Just because you are charged with a municipal offense, as opposed to a violation of a state statute in county or district court, does not mean that your case may not be serious or does not require the assistance of a competent, dedicated criminal defense attorney. Convictions for municipal offenses can result in jail sentences and have other serious, long-term consequences. If you are on probation in state court, a conviction for a municipal offense likely will result in the revocation of your probation in that case. A conviction for a municipal offense can remain on your permanent criminal record and impact your ability to obtain employment and housing.
Some examples of municipal offenses are: solicitation of prostitution, shoplifting, assault, speeding, false reporting, disorderly conduct, trespassing, and interfering with public officers.
Please note that in a municipal case, a jury trial is not automatically provided and/or made available to the defendant; rather, the defendant must specifically make a demand for a jury trial, and pay a jury trial fee to the court within 10 days of that demand. If you do not pay the jury trial fee, you will only have the option of a trial to the court and not to a jury of your peers.
Denver criminal defense attorney Kimberly Diego has extensive experience aggressively representing clients charged with municipal offenses throughout Colorado.
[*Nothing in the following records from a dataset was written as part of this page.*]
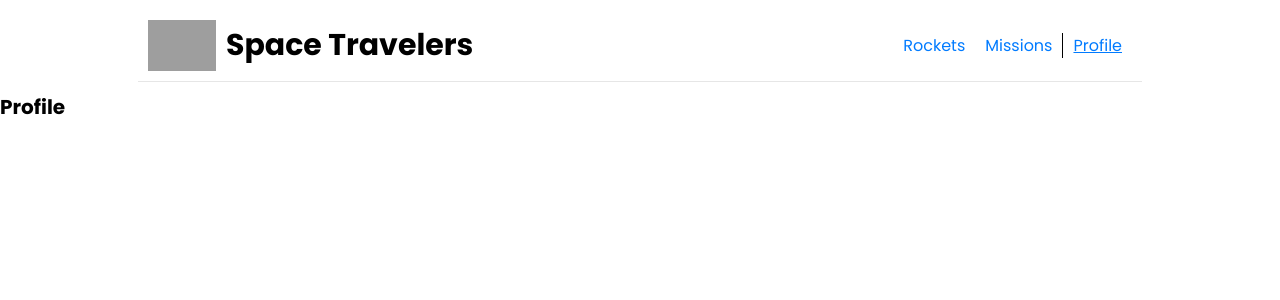
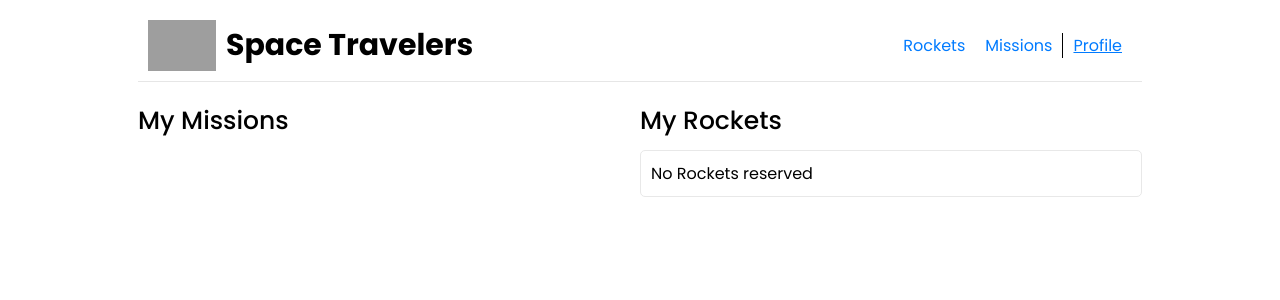
Before and after one commit to wassimchakib/space-travelers, a React (Create React App) app: page /profile in a window 1280 px wide. Shown: the top 300 px of the page. Built offline with nearby package versions, Linux system fonts and the light colour scheme; grey boxes are pictures that could not be loaded.

Commit message:
Add reserved rockets to profile

```diff
--- a/src/App.js
+++ b/src/App.js
@@ -5,6 +5,7 @@ import Navbar from './components/navbar';
 import MissionsPage from './pages/missions/Missions';
 import './App.css';
 import Rockets from './pages/rockets/Rockets';
+import Profile from './pages/profile/Profile';
 
 function App() {
   return (
@@ -14,7 +15,7 @@ function App() {
         <Routes>
           <Route path="/rockets" element={<Rockets />} />
           <Route path="/missions" element={<MissionsPage />} />
-          <Route path="/profile" element={<h1>Profile</h1>} />
+          <Route path="/profile" element={<Profile />} />
           <Route exact path="/" element={<Navigate to="rockets" />} />
           <Route path="*" element={<h1>404 Not Found</h1>} />
         </Routes>
--- /dev/null
+++ b/src/pages/profile/Profile.jsx
@@ -0,0 +1,32 @@
+import { useSelector } from 'react-redux';
+import './profile.css';
+
+const Profile = () => {
+  const rockets = useSelector((state) => state.rockets.rockets);
+  const reservedRockets = rockets.filter((rocket) => rocket.reserved);
+  return (
+    <section className='profile'>
+      <div className='container'>
+        <div className='profile__content'>
+          <div className='profile__missions'>
+            <h2>My Missions</h2>
+          </div>
+          <div className='profile__rockets'>
+            <h2>My Rockets</h2>
+            <ul>
+              {reservedRockets.length > 0 ? (
+                reservedRockets.map((rocket) => (
+                  <li key={rocket.id}>{rocket.name}</li>
+                ))
+              ) : (
+                <li>No Rockets reserved</li>
+              )}
+            </ul>
+          </div>
+        </div>
+      </div>
+    </section>
+  );
+};
+
+export default Profile;
--- /dev/null
+++ b/src/pages/profile/profile.css
@@ -0,0 +1,32 @@
+.profile__content {
+  display: flex;
+  justify-content: space-between;
+}
+
+.profile__content h2 {
+  font-size: 2.5rem;
+  font-weight: 500;
+}
+
+.profile__content ul {
+  margin-top: var(--fs-1);
+  border: 1px solid #e8e8e8;
+  border-radius: 5px;
+}
+
+.profile__content li {
+  padding: var(--fs-1);
+  font-size: 1.6rem;
+}
+
+.profile__content li:not(:last-child) {
+  border-bottom: 1px solid #e8e8e8;
+}
+
+.profile__missions {
+  width: 50%;
+}
+
+.profile__rockets {
+  width: 50%;
+}
```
Should you like to discuss your municipal case with Ms. Diego and receive a free case review, contact her at (720) 257-5346.